> [WORK TO BE COMPLETED]
Omit every picture while you reproduce the entries that follow word for word.

> [SUPPLIED RECORDS]
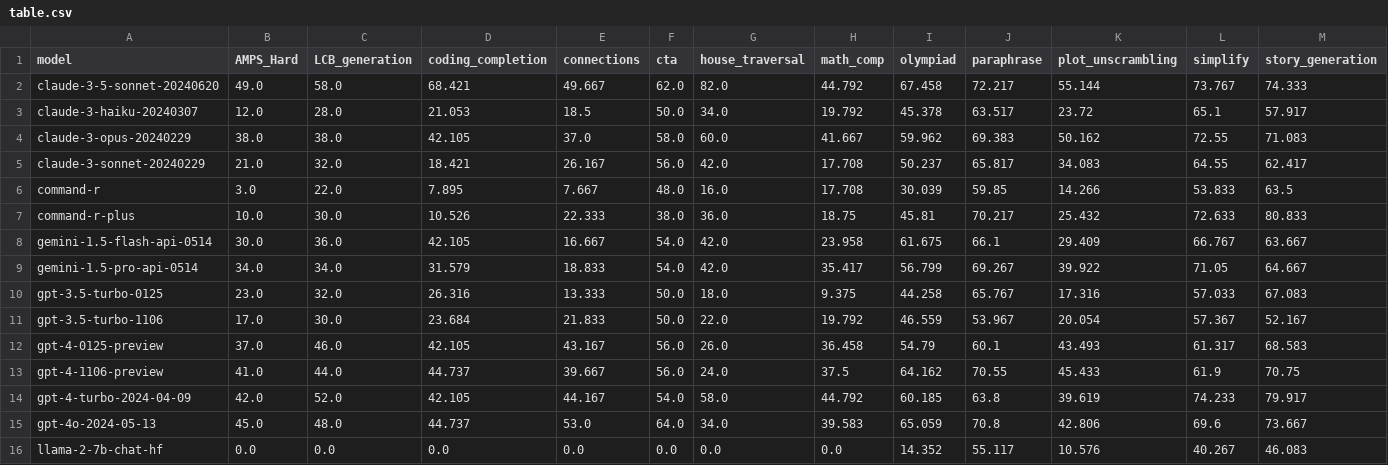
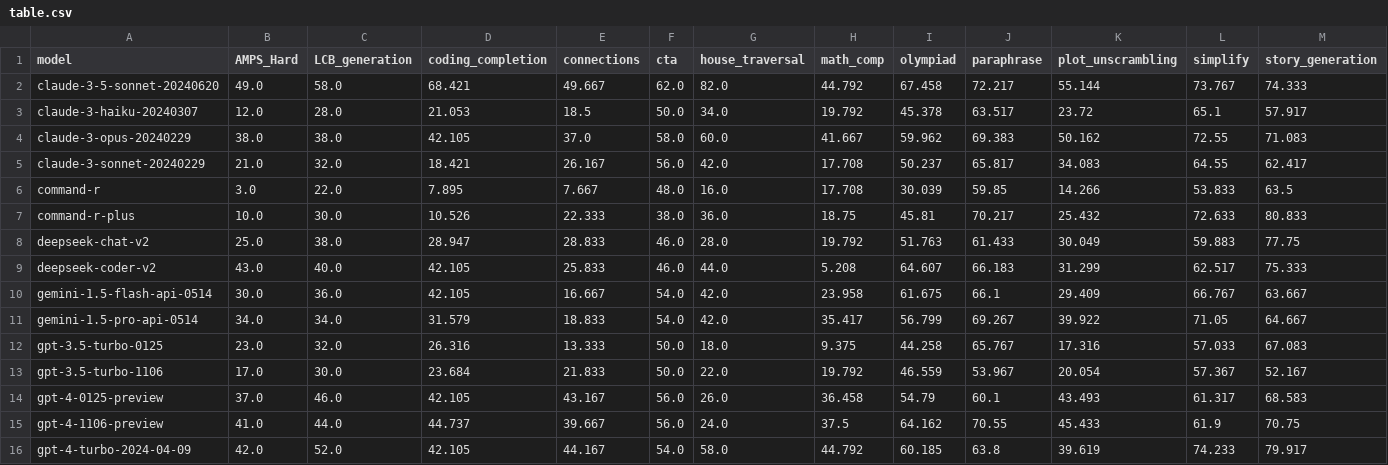
Before and after one commit to LiveBench/livebench.github.io, a CSV file: public/table.csv, drawn as a sheet; only a part is shown; the shorter side is filled out with more unchanged rows; rows hold the shown columns only; the diff names each change by its address in the sheet, - before the commit and + after, or states it on an @@ line.

Commit message:
update with deepseek models

```diff
--- a/public/table.csv
+++ b/public/table.csv
+row 8: deepseek-chat-v2 | 25.0 | 38.0 | 28.947 | 28.833 | 46.0 | 28.0 | 19.792 | 51.763 | 61.433 | 30.049 | 59.883 | 77.75
+row 9: deepseek-coder-v2 | 43.0 | 40.0 | 42.105 | 25.833 | 46.0 | 44.0 | 5.208 | 64.607 | 66.183 | 31.299 | 62.517 | 75.333
```
Also changed, not shown: 2 other files.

> [EXPECTED OUTPUT]
Before and after one commit to LiveBench/livebench.github.io, a CSV file: public/table.csv, drawn as a sheet; only a part is shown; the shorter side is filled out with more unchanged rows; rows hold the shown columns only; the diff names each change by its address in the sheet, - before the commit and + after, or states it on an @@ line.

Commit message:
update with deepseek models

```diff
--- a/public/table.csv
+++ b/public/table.csv
+row 8: deepseek-chat-v2 | 25.0 | 38.0 | 28.947 | 28.833 | 46.0 | 28.0 | 19.792 | 51.763 | 61.433 | 30.049 | 59.883 | 77.75
+row 9: deepseek-coder-v2 | 43.0 | 40.0 | 42.105 | 25.833 | 46.0 | 44.0 | 5.208 | 64.607 | 66.183 | 31.299 | 62.517 | 75.333
```
Also changed, not shown: 2 other files.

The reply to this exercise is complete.